So I was up late one night and was thinking wakeboarding has given me a lot over the years and I kind of thought it was high time to use my profile to give back in some way. And I came across Movember! Mo-vember is a word play being that it's held in the month of November and you spend the entire month growing a mo-stache. It started in Australia and is promoting awareness and raising funds for research for a cure for prostate and testicular cancer, which at the present time is the number one killer of men worldwide!
So I made a plan, got the roommates on board with me and we set out to raise as much funds as possible and get as many people as we can in and behind this worthy cause. Pat Parnell and the crew on the Daily Habit were stoked to have us come on and help us spread the word. It was a really good time and I'm stoked we got such a great response from people. Next year is looking to be bigger and better as we are planning on a huge kick off party/demo night down at the Wave House in San Diego just to start raising more funds We'll let you know more when the time comes around.
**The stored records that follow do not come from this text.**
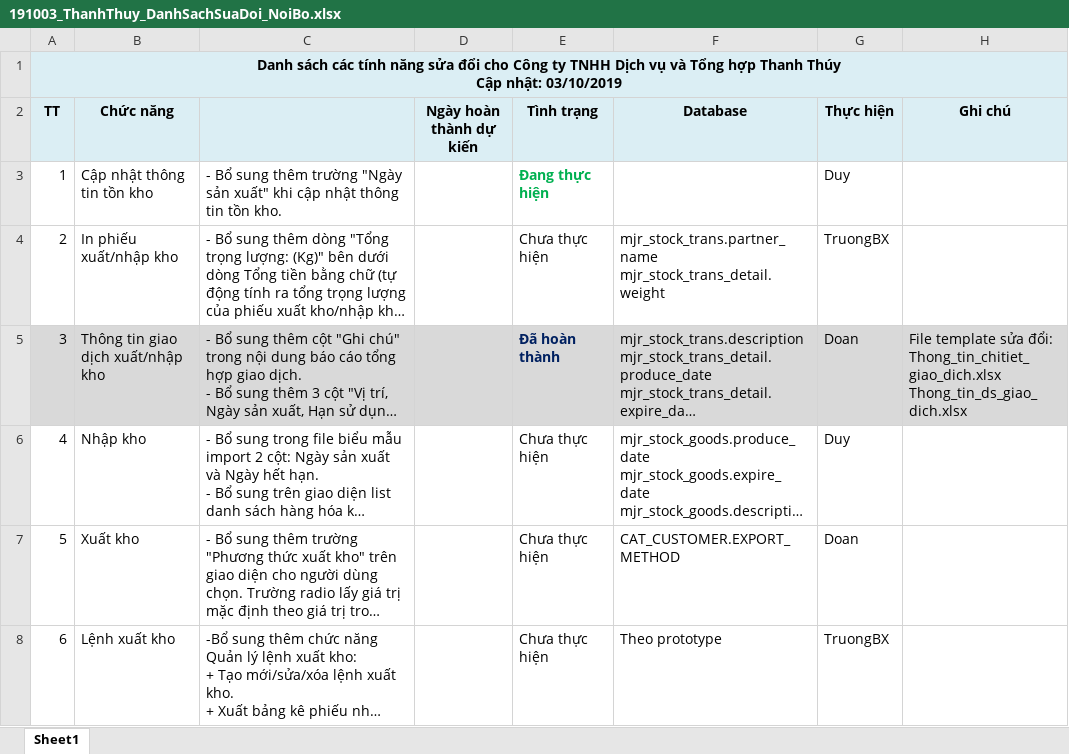
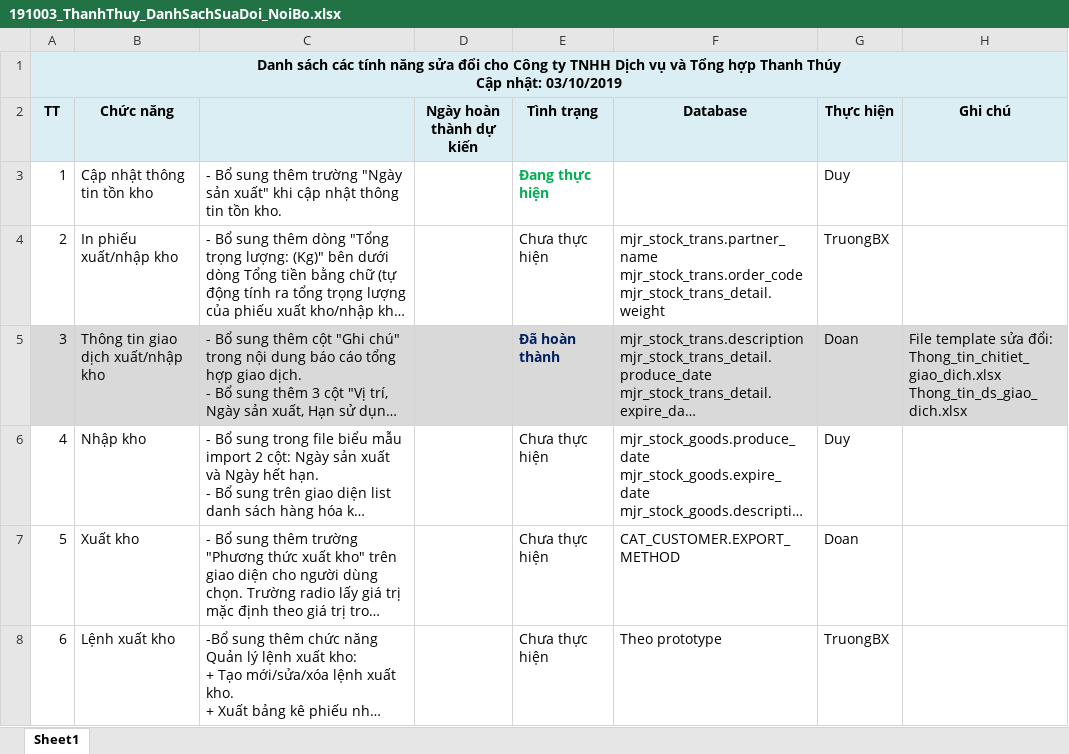
Before and after one commit to duyot/WMS, an Excel workbook: Document/5.Reference/191003_ThanhThuy_DanhSachSuaDoi_NoiBo.xlsx, sheet Sheet1, drawn as a sheet; long unchanged cells end in …; values as stored, in another font and other column widths than the file's, no borders; ↵ is a line break in a cell; the diff names each change by its address in the sheet, - before the commit and + after, or states it on an @@ line.

```diff
--- a/Document/5.Reference/191003_ThanhThuy_DanhSachSuaDoi_NoiBo.xlsx (sheet Sheet1)
+++ b/Document/5.Reference/191003_ThanhThuy_DanhSachSuaDoi_NoiBo.xlsx (sheet Sheet1)
-F4 (Database): mjr_stock_trans.partner_name ↵ mjr_stock_trans_detail.weight
+F4 (Database): mjr_stock_trans.partner_name ↵ mjr_stock_trans.order_code ↵ mjr_stock_trans_detail.weight
```
Also changed, not shown: Document/2.Design/Template/Thong_tin_ds_giao_dich.xlsx, 13 other files.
WW: Whom do you usually ride with? JW: Moving out to the west coast took a lot of the comforts I'd been used to away. Endless lakes, boats, people and, of course, the cable. So I've only had a small crew, but that's fine with me. Long time friend and photographer Steven Hahn and I ride a lot, as well as Mat, who is one of the engineers from Epic boats, and, of course, my roomies Maruis and Chanelle are stoked to ride all the time as it's their off season.
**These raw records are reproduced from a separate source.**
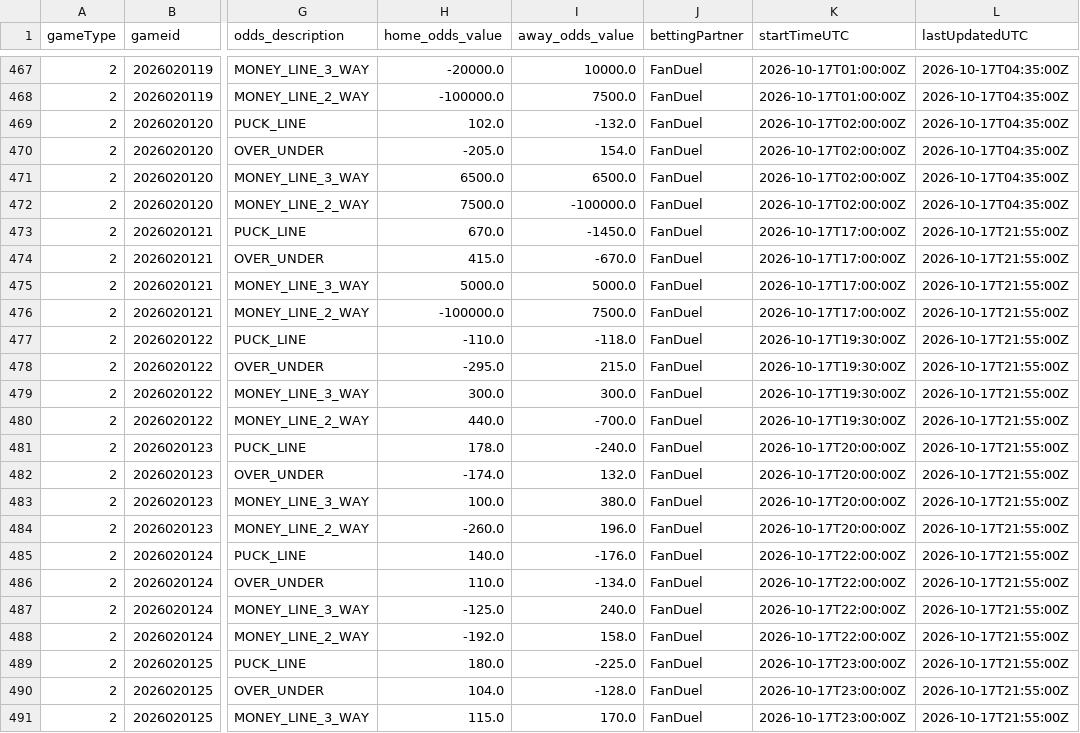
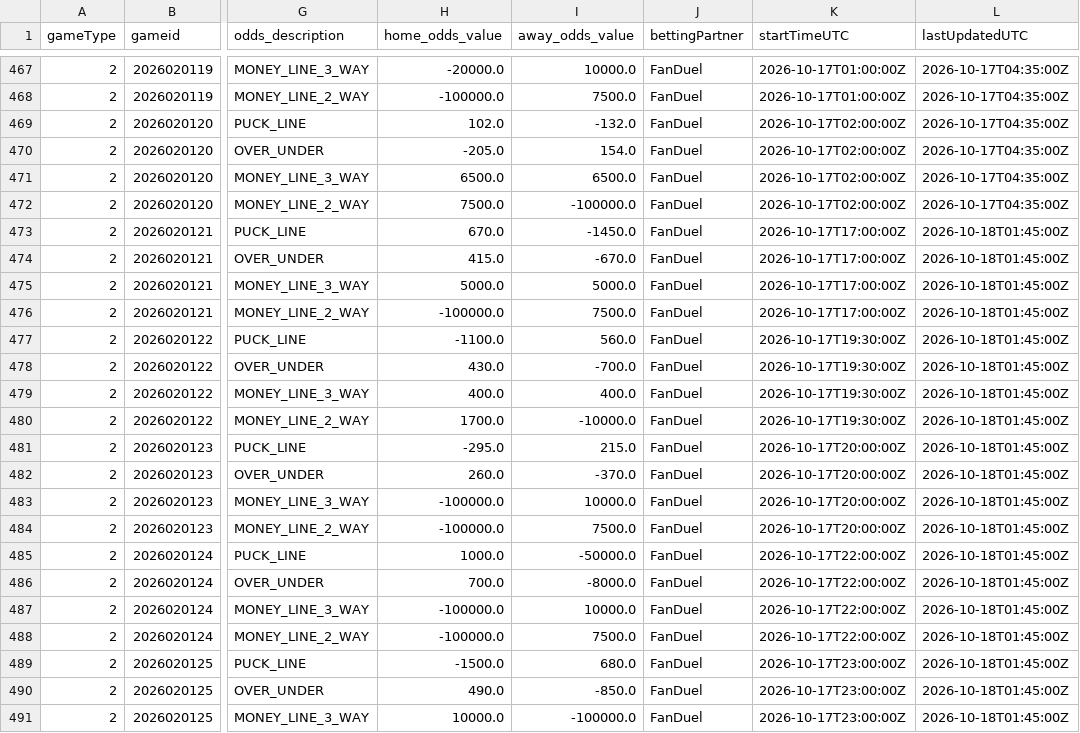
Before and after one commit to justinjjlee/NHL-Analytics, a CSV file: latest/box/2026_odds_CA.csv, drawn as a sheet; only a part is shown, gaps mark what is left out; the diff covers the shown part only; the diff names each change by its address in the sheet, - before the commit and + after, or states it on an @@ line.

```diff
--- a/latest/box/2026_odds_CA.csv
+++ b/latest/box/2026_odds_CA.csv
-L473:L491 (lastUpdatedUTC): 2026-10-17T21:55:00Z
+L473:L491 (lastUpdatedUTC): 2026-10-18T01:45:00Z
-H477 (home_odds_value): -110.0
+H477 (home_odds_value): -1100.0
-I477 (away_odds_value): -118.0
+I477 (away_odds_value): 560.0
-H478 (home_odds_value): -295.0
+H478 (home_odds_value): 430.0
-I478 (away_odds_value): 215.0
+I478 (away_odds_value): -700.0
-H479 (home_odds_value): 300.0
+H479 (home_odds_value): 400.0
-I479 (away_odds_value): 300.0
+I479 (away_odds_value): 400.0
-H480 (home_odds_value): 440.0
+H480 (home_odds_value): 1700.0
-I480 (away_odds_value): -700.0
+I480 (away_odds_value): -10000.0
-H481 (home_odds_value): 178.0
+H481 (home_odds_value): -295.0
-I481 (away_odds_value): -240.0
+I481 (away_odds_value): 215.0
-H482 (home_odds_value): -174.0
+H482 (home_odds_value): 260.0
-I482 (away_odds_value): 132.0
+I482 (away_odds_value): -370.0
-H483 (home_odds_value): 100.0
+H483 (home_odds_value): -100000.0
-I483 (away_odds_value): 380.0
+I483 (away_odds_value): 10000.0
-H484 (home_odds_value): -260.0
+H484 (home_odds_value): -100000.0
-I484 (away_odds_value): 196.0
+I484 (away_odds_value): 7500.0
-H485 (home_odds_value): 140.0
+H485 (home_odds_value): 1000.0
-I485 (away_odds_value): -176.0
+I485 (away_odds_value): -50000.0
-H486 (home_odds_value): 110.0
+H486 (home_odds_value): 700.0
-I486 (away_odds_value): -134.0
+I486 (away_odds_value): -8000.0
-H487 (home_odds_value): -125.0
+H487 (home_odds_value): -100000.0
-I487 (away_odds_value): 240.0
+I487 (away_odds_value): 10000.0
-H488 (home_odds_value): -192.0
+H488 (home_odds_value): -100000.0
-I488 (away_odds_value): 158.0
+I488 (away_odds_value): 7500.0
-H489 (home_odds_value): 180.0
+H489 (home_odds_value): -1500.0
-I489 (away_odds_value): -225.0
+I489 (away_odds_value): 680.0
-H490 (home_odds_value): 104.0
+H490 (home_odds_value): 490.0
-I490 (away_odds_value): -128.0
+I490 (away_odds_value): -850.0
-H491 (home_odds_value): 115.0
+H491 (home_odds_value): 10000.0
-I491 (away_odds_value): 170.0
+I491 (away_odds_value): -100000.0
```
Also changed, not shown: 111 edited cells elsewhere in this file, latest/box/2026_odds_US.csv, 2 other files.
WW: Where do you usually ride? JW: I'm usually riding at Carlsbad Lagoon or Lake Elsinore.
WW: Which riders do you look up to? JW: I don't really look up to anyone, but I do admire and respect Danny Harf the most. He is hands down the most talented rider in the world. He is everything a rider could hope to be; driven, stylish, progressive both as a freerider and a competitive rider. And so humble, nicest guy you'll ever meet.
WW: What question were you hoping we'd ask you, but we didn't, and what is the answer? JW: I thought you were going to ask me how my porn career was taking off 'cause after Movember's dirty 'stache you could be forgiven for thinking that maybe that's what I was turning too during the economic crisis. Hahahaha.